Urban and rural. Inner and outer. In support of workplace regulations and against them. Against Prohibition and in support of it.
These "very real differences" have existed between the two sides since the beginning, said Gail Achterman, a state transportation commission member, a member of Northwest Environmental Watch and the first director of the Institute of Natural Resources at Oregon State University, who spoke at Monday's Columbia Forum in Astoria.
However, the urban-rural divide has changed, its boundary becoming increasingly blurry. And Oregonians have an opportunity - and an obligation - to continue forging connections across the state, building - and rebuilding - economies, she said.
"You break down the urban-rural divide, and you build communities that are the kind of communities that this place and these people deserve," Achterman said, "by thinking about cooperation and community, and how you can sustain that over time in a way that nurtures people."
It's a process made difficult by the divisions that have persisted across the state, which are visible in politics, education and poverty levels, she said. While by definition, most places in Oregon are urban with 2,500 or more people, Portland and other urban centers have much denser populations.
In the 1980s, the state underwent a dramatic shift, when "the state's economy was transformed from one that relies on natural resources" to one that relies on high-technology, knowledge-based industries in urban areas, she said, noting that to survive, traditional economies in outer regions must change.
"If rural Oregon was its own state, it would be the fourth-poorest state in the country," Achterman said.
Why does the separation matter? Achterman pointed to taxes and the overall tax system. While many people point to a divide, Oregon is very connected when it comes to its economies, she said.
The Portland region pays more in taxes than it receives for state services; whereas rural residents benefit from the economic vitality of urban areas, she said. Rural areas need metropolitan ones to thrive; urban centers "would benefit with someone to share the burden."
And beyond that, it's a civic duty of citizens as stewards of the state "to build links across the state that will make Oregon whole and thriving," she said.
Some people are already helping make that happen, she said, noting that companies can form cross-state relationships, state leaders can help and local communities can decommodify products and create high-quality, sought-after brands - much like the local seafood initiative.
But connections aren't just about products, she said, answering a question from Patrick Corcoran, an educator with Oregon Sea Grant, which develops research, outreach and education programs to help people understand the marine, geologic, social and economic forces that shape the region and to help conserve its resources.
Astoria's Corcoran voiced concerns that "place strategies" receive more attention than "people strategies," which would lead people in Clatsop County to ask, "What are people's skill mixes today, what do they need to be and how do we close that gap?" he said.

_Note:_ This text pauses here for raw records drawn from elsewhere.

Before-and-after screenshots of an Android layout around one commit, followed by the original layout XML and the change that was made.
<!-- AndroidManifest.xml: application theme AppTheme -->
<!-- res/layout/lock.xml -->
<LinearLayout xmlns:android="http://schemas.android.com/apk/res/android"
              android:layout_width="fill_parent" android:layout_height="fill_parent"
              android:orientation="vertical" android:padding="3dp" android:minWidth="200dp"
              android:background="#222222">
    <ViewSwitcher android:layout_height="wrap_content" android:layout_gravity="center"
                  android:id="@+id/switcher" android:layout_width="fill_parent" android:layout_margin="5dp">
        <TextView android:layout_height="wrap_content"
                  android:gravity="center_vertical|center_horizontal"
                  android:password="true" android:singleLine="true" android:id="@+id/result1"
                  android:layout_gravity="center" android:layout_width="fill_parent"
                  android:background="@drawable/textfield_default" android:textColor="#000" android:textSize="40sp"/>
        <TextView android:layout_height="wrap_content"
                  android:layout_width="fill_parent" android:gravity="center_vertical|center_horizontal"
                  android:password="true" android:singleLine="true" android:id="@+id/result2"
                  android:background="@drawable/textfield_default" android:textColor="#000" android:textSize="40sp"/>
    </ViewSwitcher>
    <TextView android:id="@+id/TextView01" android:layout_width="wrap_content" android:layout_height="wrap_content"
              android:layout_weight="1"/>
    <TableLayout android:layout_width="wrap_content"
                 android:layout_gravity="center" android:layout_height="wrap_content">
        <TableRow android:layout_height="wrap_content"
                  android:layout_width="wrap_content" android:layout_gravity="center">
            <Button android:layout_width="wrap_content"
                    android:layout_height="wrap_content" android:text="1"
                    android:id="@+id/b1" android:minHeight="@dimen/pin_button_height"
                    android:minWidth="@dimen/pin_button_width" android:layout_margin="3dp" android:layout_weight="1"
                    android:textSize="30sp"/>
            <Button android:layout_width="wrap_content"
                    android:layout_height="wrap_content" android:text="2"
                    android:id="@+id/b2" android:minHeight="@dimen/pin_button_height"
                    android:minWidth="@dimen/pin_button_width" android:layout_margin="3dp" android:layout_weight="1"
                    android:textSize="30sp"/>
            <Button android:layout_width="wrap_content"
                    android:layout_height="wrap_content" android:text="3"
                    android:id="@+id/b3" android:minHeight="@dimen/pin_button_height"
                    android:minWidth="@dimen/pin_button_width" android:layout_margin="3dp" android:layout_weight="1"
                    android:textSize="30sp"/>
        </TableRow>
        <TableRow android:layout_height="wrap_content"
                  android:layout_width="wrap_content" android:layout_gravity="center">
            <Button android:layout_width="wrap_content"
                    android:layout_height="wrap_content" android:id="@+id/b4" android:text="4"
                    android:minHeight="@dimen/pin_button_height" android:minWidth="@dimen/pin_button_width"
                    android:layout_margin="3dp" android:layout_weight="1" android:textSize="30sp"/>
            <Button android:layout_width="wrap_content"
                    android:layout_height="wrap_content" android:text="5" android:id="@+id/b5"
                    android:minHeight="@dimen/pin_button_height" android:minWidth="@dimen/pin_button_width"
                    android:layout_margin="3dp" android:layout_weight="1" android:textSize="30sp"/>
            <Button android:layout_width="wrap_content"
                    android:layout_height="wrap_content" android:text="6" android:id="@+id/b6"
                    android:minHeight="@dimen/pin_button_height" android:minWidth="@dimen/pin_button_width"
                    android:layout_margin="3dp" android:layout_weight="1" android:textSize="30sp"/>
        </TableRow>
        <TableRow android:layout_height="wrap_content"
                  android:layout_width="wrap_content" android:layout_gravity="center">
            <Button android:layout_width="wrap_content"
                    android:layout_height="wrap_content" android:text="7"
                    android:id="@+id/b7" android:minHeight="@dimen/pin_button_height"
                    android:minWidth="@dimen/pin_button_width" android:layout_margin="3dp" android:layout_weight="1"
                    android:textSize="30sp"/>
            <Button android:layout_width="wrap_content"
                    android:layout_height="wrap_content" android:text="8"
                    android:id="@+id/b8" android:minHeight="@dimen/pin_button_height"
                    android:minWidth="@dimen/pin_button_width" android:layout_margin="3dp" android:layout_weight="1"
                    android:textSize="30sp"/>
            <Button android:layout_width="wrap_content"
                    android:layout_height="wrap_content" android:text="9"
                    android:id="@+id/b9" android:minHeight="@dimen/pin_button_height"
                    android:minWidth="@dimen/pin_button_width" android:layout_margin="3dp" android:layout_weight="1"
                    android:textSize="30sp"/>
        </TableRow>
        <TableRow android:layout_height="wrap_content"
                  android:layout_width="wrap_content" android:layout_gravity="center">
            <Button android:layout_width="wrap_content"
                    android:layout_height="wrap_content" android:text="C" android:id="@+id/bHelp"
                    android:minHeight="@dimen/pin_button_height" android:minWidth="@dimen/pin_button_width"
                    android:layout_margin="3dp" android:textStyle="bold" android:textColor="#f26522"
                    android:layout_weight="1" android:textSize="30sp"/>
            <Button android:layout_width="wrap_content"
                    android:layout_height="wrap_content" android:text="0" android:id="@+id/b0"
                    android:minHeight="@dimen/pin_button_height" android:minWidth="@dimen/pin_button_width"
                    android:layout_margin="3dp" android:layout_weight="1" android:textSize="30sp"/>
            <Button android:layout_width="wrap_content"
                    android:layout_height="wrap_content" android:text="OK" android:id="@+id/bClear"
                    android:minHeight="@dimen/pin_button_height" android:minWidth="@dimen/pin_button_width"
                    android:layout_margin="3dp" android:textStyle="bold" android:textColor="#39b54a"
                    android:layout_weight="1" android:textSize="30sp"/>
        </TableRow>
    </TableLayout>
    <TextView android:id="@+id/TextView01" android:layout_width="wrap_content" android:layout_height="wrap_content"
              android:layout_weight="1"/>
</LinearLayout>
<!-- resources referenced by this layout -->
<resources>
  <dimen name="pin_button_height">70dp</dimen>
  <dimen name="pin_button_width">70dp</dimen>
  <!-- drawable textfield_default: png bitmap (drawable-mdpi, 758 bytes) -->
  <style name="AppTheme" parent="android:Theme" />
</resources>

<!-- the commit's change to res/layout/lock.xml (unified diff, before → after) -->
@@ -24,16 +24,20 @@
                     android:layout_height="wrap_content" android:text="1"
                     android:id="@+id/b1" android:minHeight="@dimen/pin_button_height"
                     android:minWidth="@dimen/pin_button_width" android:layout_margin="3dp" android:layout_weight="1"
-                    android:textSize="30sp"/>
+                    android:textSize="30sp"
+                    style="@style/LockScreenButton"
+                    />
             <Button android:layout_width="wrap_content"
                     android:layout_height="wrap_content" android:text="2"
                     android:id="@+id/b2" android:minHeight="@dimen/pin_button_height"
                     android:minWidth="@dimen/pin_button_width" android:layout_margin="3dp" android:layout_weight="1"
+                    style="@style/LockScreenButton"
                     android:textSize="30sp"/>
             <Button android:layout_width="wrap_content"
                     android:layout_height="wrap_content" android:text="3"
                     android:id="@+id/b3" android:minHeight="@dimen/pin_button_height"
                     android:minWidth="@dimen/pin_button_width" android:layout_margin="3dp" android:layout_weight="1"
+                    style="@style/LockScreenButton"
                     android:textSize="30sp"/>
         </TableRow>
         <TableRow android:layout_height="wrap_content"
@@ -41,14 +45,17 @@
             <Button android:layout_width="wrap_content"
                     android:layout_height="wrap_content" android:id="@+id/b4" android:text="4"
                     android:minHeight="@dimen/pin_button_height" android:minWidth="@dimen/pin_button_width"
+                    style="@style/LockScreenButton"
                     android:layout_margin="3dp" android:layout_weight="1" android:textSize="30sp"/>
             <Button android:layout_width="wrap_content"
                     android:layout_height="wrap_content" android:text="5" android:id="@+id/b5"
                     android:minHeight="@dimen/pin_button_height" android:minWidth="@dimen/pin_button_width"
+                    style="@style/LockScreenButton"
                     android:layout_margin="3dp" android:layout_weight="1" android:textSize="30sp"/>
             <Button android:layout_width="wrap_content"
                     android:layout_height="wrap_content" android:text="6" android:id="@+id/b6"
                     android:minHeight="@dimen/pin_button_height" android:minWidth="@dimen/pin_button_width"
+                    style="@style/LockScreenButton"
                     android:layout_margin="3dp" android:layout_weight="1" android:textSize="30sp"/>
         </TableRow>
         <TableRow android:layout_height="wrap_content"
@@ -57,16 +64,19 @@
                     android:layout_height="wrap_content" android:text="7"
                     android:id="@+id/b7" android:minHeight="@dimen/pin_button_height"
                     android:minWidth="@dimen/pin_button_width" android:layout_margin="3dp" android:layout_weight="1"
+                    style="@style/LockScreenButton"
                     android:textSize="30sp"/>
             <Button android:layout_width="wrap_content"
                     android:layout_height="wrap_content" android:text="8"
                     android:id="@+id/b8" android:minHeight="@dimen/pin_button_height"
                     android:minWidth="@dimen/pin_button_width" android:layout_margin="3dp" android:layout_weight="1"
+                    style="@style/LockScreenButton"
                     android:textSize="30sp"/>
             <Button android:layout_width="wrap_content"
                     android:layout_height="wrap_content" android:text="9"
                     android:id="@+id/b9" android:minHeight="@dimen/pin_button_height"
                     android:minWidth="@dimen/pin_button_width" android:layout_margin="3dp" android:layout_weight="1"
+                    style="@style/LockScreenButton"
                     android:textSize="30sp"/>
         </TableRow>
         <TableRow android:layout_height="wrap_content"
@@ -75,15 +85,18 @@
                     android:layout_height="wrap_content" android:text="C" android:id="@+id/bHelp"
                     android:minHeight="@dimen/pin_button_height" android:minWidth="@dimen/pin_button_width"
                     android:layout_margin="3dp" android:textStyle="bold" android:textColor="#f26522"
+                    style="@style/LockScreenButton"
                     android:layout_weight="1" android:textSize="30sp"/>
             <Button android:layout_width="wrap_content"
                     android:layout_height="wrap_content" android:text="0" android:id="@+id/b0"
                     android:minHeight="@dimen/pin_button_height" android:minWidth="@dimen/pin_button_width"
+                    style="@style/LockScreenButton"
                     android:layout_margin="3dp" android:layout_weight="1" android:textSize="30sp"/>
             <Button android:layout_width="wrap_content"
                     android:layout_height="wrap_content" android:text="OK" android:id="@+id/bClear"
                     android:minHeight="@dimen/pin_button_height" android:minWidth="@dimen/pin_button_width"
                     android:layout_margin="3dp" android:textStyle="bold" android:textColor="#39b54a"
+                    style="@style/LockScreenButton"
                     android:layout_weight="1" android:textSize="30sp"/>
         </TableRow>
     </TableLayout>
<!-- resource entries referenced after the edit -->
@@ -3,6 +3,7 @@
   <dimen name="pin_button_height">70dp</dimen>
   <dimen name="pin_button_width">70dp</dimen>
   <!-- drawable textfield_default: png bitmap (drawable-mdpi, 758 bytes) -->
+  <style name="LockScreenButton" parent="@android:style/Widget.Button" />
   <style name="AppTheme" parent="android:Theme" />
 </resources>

"I don't know where to go with that other than to raise people strategies on par with the sexier place strategy and investments," he said.
"When I talk to people who have lived on the land, who have lived in rural communities, who have worked hard all their lives, I find incredibly creative, innovative people," Achterman responded. "There's that story on Hurricane Katrina: The doctors and lawyers were worthless and the guy who ran the gas station was the hero of the community because he really knew how to do something."
While it's often easier to focus on "place strategies," which may be more easily measured, "Let's think about how we can learn from people and help them make their dreams realities, because they may have much better ideas than the rest of us," she said.
Facing mythic or real divisions and confronted with changing economies, some states have found success with their economic development strategies, Achterman said.
"We haven't been real strategic about our economic development strategy in this state for a long, long time," she said. "If you look at the states that have been the most successful in economic diversification and economic development in a positive way, most if not all of them have done it through a combination of investment in infrastructure and this linkage between industry clusters, where you have industries that have unique capacities ... and centers of excellence and research universities."
That's a strategy that the Oregon Innovation Council which she works with, wants to pursue.
But as many Oregon communities move toward tourism-based economies, Susan Spring of Gearhart wondered whether it was the right way to go. "Is that what tourism should look like?" she asked, questioning whether it would bring jobs.
"There are a lot of small businesses that without tourism wouldn't exist," Achterman said. "I think there are many communities throughout the Western United States that are dealing with this, and I don't think anybody's figured it out. I don't think there's a simple answer."
Still, she believes that Oregonians have the intelligence and cooperation to be stewards of the state.
"There is a divide, but it's not clear, it's not crisp," she said. "I think we can be worthy stewards of this place."